Online courses present unique challenges for both students and faculty. Small teaching can be the answer to those problems. Small online teaching strategies are minor adjustments to class design and teaching, things that are feasible in terms of the minimum amount of time required and that create little to no grading burden.
In recent years, lectures as a pedagogical approach have come under considerable fire. Critics have called lectures boring, obsolete, old-fashioned, overused, and even unfair. The criticisms, however, are often leveled at one type of lecture: the full-session, transmission-model lecture. Still, there is another type of lecture that has tried and true benefits: the interactive lecture.
Online enrollments are on the rise, even as overall enrollments decline. As an increasingly diverse student body flocks online to meet their educational goals, online completion rates are not yet on par with traditional classrooms and are more problematic for students outside of the once-traditional student demographic.
Discover how changing instruction from using traditional text to adding graphic novel(s) can open communication with different student groups and also develop skills, such as visual literacy, in all students.
Learning outcomes and objectives are the first step in backwards design. As such they hold the primary spot in the course development process. Faculty engaged in course or program development who are ill-equipped to design meaningful and measurable outcomes face the prospect of a poorly designed course and less than meaningful learning experiences for students.
Students in online courses and degree programs sometimes report that studying online can leave them feeling isolated and unconnected to their instructor and student peers. However, this doesn’t have to be the case. Online instructors can utilize a variety of strategies to build and maintain a sense of community in their online courses and doing so will result in a better course experience for both student and instructor.
This online seminar addresses ways faculty can provide students with skills to identify and contend with ethical matters in specific disciplines and professions, civic life, and as part of the educational process (including academic integrity and interpersonal interactions). We will also discuss ethical considerations for instructors—particularly those new to the profession—around dilemmas they often encounter, including grading, recommendation letters, and boundaries in interactions with students.
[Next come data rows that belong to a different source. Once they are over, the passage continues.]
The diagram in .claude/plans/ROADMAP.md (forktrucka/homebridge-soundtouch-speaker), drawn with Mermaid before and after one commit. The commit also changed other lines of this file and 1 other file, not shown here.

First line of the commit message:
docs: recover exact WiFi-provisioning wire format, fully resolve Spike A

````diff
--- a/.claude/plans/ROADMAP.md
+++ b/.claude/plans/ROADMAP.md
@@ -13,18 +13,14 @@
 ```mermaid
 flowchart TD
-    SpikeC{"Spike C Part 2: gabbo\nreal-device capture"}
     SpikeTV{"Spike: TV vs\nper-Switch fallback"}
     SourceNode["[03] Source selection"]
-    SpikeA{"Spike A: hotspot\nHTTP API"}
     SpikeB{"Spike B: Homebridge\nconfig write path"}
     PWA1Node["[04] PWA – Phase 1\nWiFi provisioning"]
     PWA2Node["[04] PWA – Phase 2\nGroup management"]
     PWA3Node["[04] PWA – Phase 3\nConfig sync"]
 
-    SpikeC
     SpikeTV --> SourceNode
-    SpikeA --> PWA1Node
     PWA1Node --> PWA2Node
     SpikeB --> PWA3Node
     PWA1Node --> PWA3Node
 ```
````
Recognizing the importance of general studies courses and the disconnect that online learners often feel the course was designed to simultaneously promote content learning; introduce students to all the professors in the department; foster excitement about the discipline; and help distance students feel more intimately connected to the academic department. An effective department-wide, collaborative course development process requires culture-building surrounding spirit of online education, policy regarding course “ownership”, issues surrounding compensation, and guidance for faculty that lack experience in online teaching and learning.
This Magna Online Seminar presents a framework of expert-level teaching practices, all backed by the science of how our brains learn. Adopting three elements of a constructivist teaching approach can help to make learners more active, curious, and engaged, all while reducing your workload as an instructor.
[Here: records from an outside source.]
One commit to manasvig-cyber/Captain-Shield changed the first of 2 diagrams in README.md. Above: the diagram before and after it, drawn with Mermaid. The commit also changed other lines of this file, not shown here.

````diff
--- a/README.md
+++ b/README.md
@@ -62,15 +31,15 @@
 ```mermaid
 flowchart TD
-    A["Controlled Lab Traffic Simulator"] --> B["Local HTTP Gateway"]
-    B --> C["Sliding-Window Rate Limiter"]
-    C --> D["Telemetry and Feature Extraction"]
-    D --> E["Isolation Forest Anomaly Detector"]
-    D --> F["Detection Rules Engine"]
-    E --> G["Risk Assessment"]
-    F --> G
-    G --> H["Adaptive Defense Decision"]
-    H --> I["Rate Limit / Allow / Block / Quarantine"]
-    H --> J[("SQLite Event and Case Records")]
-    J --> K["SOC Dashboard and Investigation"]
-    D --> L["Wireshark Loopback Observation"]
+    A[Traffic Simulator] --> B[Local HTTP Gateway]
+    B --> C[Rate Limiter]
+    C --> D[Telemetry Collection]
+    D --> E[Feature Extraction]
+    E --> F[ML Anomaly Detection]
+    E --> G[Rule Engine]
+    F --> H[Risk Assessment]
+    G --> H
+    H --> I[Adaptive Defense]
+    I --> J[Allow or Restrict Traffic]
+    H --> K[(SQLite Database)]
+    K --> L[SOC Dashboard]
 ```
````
For faculty who struggle with engaging content delivery (lecture) How to Improve Academic Lectures with TED Talk Principles: Connect, Convey, Communicate is a Magna Online Seminar that gives specific, practical steps to add enthusiasm and excitement to lectures and presentations.
Understand the prevalence of unrecognized trauma in the general population and in the educational setting, learn to identify common characteristics of trauma, be able to recognize how maladaptive behaviors serve as coping skills in trauma survivors, learn the six principles for creating a trauma-informed classroom, and will learn strategies to evolve the learning environment and avoid re-traumatization.
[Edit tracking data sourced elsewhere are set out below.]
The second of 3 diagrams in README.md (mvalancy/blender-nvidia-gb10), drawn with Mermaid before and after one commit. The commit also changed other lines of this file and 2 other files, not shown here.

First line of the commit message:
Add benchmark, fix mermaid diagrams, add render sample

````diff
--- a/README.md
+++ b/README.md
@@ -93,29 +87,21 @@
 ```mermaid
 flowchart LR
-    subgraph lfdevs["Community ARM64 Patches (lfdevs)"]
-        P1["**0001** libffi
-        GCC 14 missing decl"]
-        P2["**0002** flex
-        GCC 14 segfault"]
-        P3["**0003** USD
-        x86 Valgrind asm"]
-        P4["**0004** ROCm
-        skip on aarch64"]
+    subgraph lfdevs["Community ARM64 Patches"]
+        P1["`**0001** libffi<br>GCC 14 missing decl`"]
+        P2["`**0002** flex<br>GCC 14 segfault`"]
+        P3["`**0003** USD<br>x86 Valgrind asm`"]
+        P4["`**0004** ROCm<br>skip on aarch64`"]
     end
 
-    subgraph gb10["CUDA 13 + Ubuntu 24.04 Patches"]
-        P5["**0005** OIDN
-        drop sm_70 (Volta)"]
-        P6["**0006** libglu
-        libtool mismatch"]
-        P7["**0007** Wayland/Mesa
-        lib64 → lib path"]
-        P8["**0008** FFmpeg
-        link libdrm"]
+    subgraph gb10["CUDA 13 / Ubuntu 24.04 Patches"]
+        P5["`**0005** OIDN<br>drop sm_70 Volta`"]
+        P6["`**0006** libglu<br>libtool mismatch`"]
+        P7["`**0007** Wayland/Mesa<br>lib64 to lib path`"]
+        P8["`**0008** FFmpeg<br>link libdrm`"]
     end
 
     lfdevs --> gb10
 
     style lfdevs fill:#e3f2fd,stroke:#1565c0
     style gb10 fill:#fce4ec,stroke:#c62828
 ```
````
Curriculum mapping (tracking the achievement of program outcomes to the course) is often required at institutions for quality assurance and curriculum improvement. It is a concept that was fairly new in 2010 (Wolf’s first MOS) and is now widely accepted. However, many institutions are stuck at data collection and haven’t been able to aggregate the data from a course level up to a program level, and even better, include data from other divisions of the institution.
What happens during the first week of class sets the tone for the entire term and can affect retention and student success. For students to work well together in classes, a degree of trust must exist between them, and building this trust quickly is key. Learn about the concept of swift trust, which comes from business but applies to education as well.
Announcing an all-new Magna Online Seminar that will help you with time management before your course starts and as you teach. We’ll also give advice to help students worker smarter (not harder) when they shift learning new material to the pre-class space. Lastly, we’ll cover how to use time wisely during the class meeting in order to tap into the maximum benefits of active learning.
Grit, self-efficacy, and growth mindset are desirable and aspirational traits for students to have and will make the difference between learning at low-level Bloom’s Taxonomy vs. truly engaging in and understanding course content, but how does a professor create the motivation it takes for students to achieve this? This online seminar is for any educator struggling with creating such paths to critical and creative thinking.